YOUR OBJECTIVE:
Without including any pictures, copy every line below exactly.
........
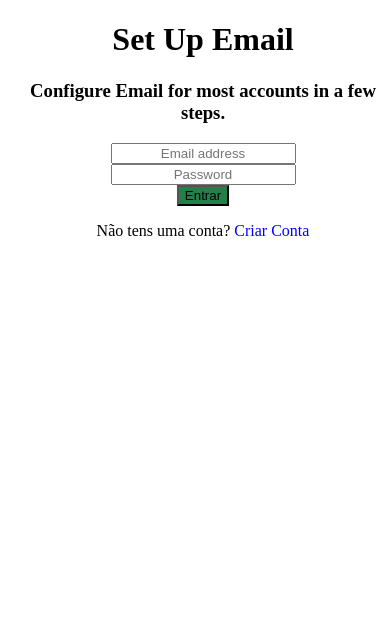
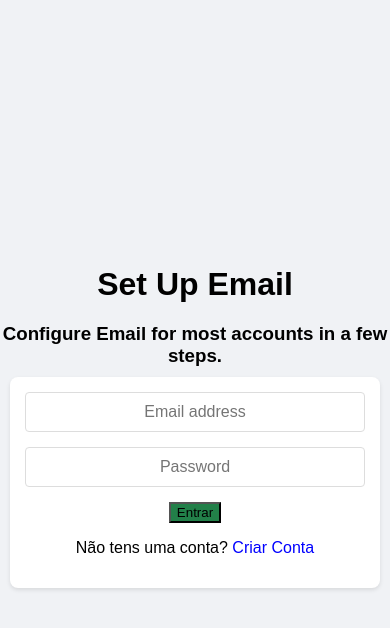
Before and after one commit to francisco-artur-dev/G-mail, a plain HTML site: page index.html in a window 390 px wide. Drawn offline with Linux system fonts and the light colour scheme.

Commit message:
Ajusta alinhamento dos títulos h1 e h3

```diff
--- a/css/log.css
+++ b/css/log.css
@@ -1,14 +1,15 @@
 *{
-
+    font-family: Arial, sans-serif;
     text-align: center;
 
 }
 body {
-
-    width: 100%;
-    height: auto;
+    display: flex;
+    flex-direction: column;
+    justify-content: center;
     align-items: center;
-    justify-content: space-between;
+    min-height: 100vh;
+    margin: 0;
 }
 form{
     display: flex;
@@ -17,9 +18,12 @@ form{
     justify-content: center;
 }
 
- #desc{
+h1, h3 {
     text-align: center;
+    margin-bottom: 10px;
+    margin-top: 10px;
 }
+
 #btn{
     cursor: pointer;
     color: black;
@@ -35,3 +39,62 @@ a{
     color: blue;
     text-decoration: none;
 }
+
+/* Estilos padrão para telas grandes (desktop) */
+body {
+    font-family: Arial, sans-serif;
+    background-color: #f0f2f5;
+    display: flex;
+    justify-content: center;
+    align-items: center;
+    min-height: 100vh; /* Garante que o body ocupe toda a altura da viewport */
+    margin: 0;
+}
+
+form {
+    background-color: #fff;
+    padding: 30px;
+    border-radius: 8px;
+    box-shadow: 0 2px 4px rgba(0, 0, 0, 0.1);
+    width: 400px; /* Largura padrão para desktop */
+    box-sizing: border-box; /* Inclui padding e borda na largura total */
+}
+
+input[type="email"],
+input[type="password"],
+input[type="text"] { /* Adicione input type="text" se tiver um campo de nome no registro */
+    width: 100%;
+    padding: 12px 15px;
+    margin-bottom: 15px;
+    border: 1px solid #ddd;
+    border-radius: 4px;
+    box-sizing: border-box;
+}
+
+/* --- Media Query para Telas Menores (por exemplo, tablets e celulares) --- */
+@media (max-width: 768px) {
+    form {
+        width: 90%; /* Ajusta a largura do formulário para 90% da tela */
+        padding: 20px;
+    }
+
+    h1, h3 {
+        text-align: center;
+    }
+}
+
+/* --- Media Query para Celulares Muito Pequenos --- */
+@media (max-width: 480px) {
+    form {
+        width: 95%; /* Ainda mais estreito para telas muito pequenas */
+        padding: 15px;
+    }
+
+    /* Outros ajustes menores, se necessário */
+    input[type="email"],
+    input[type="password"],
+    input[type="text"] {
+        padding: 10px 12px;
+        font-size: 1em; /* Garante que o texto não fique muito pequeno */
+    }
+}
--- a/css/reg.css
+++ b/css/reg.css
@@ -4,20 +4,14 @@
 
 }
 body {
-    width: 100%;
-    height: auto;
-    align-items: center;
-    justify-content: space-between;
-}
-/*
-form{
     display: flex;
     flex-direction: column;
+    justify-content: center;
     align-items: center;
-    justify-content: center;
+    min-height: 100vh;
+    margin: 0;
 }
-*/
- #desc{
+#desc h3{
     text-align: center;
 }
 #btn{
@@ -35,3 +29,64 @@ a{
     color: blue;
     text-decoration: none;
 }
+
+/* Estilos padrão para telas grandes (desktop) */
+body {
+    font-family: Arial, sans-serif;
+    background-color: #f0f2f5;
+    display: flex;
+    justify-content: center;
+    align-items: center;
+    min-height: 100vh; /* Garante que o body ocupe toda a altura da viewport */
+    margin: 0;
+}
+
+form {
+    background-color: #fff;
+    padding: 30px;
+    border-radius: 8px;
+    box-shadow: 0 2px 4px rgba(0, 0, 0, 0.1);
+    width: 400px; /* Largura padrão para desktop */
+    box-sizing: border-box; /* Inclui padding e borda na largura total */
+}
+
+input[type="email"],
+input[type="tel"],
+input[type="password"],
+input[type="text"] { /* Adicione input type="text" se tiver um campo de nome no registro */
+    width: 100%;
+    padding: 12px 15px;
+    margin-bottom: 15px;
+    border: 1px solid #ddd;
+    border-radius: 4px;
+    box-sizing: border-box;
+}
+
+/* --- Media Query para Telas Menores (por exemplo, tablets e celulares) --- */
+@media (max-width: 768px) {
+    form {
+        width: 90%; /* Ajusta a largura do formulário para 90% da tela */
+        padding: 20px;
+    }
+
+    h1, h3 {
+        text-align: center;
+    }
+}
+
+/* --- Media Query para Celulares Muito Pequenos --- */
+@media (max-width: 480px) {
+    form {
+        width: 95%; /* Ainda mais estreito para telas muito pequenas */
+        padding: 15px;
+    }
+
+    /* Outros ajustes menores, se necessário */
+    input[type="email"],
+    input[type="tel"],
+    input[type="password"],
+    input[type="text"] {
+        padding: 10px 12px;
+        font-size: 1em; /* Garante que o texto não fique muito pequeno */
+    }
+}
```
........
TASK ANSWER:
Before and after one commit to francisco-artur-dev/G-mail, a plain HTML site: page index.html in a window 390 px wide. Drawn offline with Linux system fonts and the light colour scheme.

Commit message:
Ajusta alinhamento dos títulos h1 e h3

```diff
--- a/css/log.css
+++ b/css/log.css
@@ -1,14 +1,15 @@
 *{
-
+    font-family: Arial, sans-serif;
     text-align: center;
 
 }
 body {
-
-    width: 100%;
-    height: auto;
+    display: flex;
+    flex-direction: column;
+    justify-content: center;
     align-items: center;
-    justify-content: space-between;
+    min-height: 100vh;
+    margin: 0;
 }
 form{
     display: flex;
@@ -17,9 +18,12 @@ form{
     justify-content: center;
 }
 
- #desc{
+h1, h3 {
     text-align: center;
+    margin-bottom: 10px;
+    margin-top: 10px;
 }
+
 #btn{
     cursor: pointer;
     color: black;
@@ -35,3 +39,62 @@ a{
     color: blue;
     text-decoration: none;
 }
+
+/* Estilos padrão para telas grandes (desktop) */
+body {
+    font-family: Arial, sans-serif;
+    background-color: #f0f2f5;
+    display: flex;
+    justify-content: center;
+    align-items: center;
+    min-height: 100vh; /* Garante que o body ocupe toda a altura da viewport */
+    margin: 0;
+}
+
+form {
+    background-color: #fff;
+    padding: 30px;
+    border-radius: 8px;
+    box-shadow: 0 2px 4px rgba(0, 0, 0, 0.1);
+    width: 400px; /* Largura padrão para desktop */
+    box-sizing: border-box; /* Inclui padding e borda na largura total */
+}
+
+input[type="email"],
+input[type="password"],
+input[type="text"] { /* Adicione input type="text" se tiver um campo de nome no registro */
+    width: 100%;
+    padding: 12px 15px;
+    margin-bottom: 15px;
+    border: 1px solid #ddd;
+    border-radius: 4px;
+    box-sizing: border-box;
+}
+
+/* --- Media Query para Telas Menores (por exemplo, tablets e celulares) --- */
+@media (max-width: 768px) {
+    form {
+        width: 90%; /* Ajusta a largura do formulário para 90% da tela */
+        padding: 20px;
+    }
+
+    h1, h3 {
+        text-align: center;
+    }
+}
+
+/* --- Media Query para Celulares Muito Pequenos --- */
+@media (max-width: 480px) {
+    form {
+        width: 95%; /* Ainda mais estreito para telas muito pequenas */
+        padding: 15px;
+    }
+
+    /* Outros ajustes menores, se necessário */
+    input[type="email"],
+    input[type="password"],
+    input[type="text"] {
+        padding: 10px 12px;
+        font-size: 1em; /* Garante que o texto não fique muito pequeno */
+    }
+}
--- a/css/reg.css
+++ b/css/reg.css
@@ -4,20 +4,14 @@
 
 }
 body {
-    width: 100%;
-    height: auto;
-    align-items: center;
-    justify-content: space-between;
-}
-/*
-form{
     display: flex;
     flex-direction: column;
+    justify-content: center;
     align-items: center;
-    justify-content: center;
+    min-height: 100vh;
+    margin: 0;
 }
-*/
- #desc{
+#desc h3{
     text-align: center;
 }
 #btn{
@@ -35,3 +29,64 @@ a{
     color: blue;
     text-decoration: none;
 }
+
+/* Estilos padrão para telas grandes (desktop) */
+body {
+    font-family: Arial, sans-serif;
+    background-color: #f0f2f5;
+    display: flex;
+    justify-content: center;
+    align-items: center;
+    min-height: 100vh; /* Garante que o body ocupe toda a altura da viewport */
+    margin: 0;
+}
+
+form {
+    background-color: #fff;
+    padding: 30px;
+    border-radius: 8px;
+    box-shadow: 0 2px 4px rgba(0, 0, 0, 0.1);
+    width: 400px; /* Largura padrão para desktop */
+    box-sizing: border-box; /* Inclui padding e borda na largura total */
+}
+
+input[type="email"],
+input[type="tel"],
+input[type="password"],
+input[type="text"] { /* Adicione input type="text" se tiver um campo de nome no registro */
+    width: 100%;
+    padding: 12px 15px;
+    margin-bottom: 15px;
+    border: 1px solid #ddd;
+    border-radius: 4px;
+    box-sizing: border-box;
+}
+
+/* --- Media Query para Telas Menores (por exemplo, tablets e celulares) --- */
+@media (max-width: 768px) {
+    form {
+        width: 90%; /* Ajusta a largura do formulário para 90% da tela */
+        padding: 20px;
+    }
+
+    h1, h3 {
+        text-align: center;
+    }
+}
+
+/* --- Media Query para Celulares Muito Pequenos --- */
+@media (max-width: 480px) {
+    form {
+        width: 95%; /* Ainda mais estreito para telas muito pequenas */
+        padding: 15px;
+    }
+
+    /* Outros ajustes menores, se necessário */
+    input[type="email"],
+    input[type="tel"],
+    input[type="password"],
+    input[type="text"] {
+        padding: 10px 12px;
+        font-size: 1em; /* Garante que o texto não fique muito pequeno */
+    }
+}
```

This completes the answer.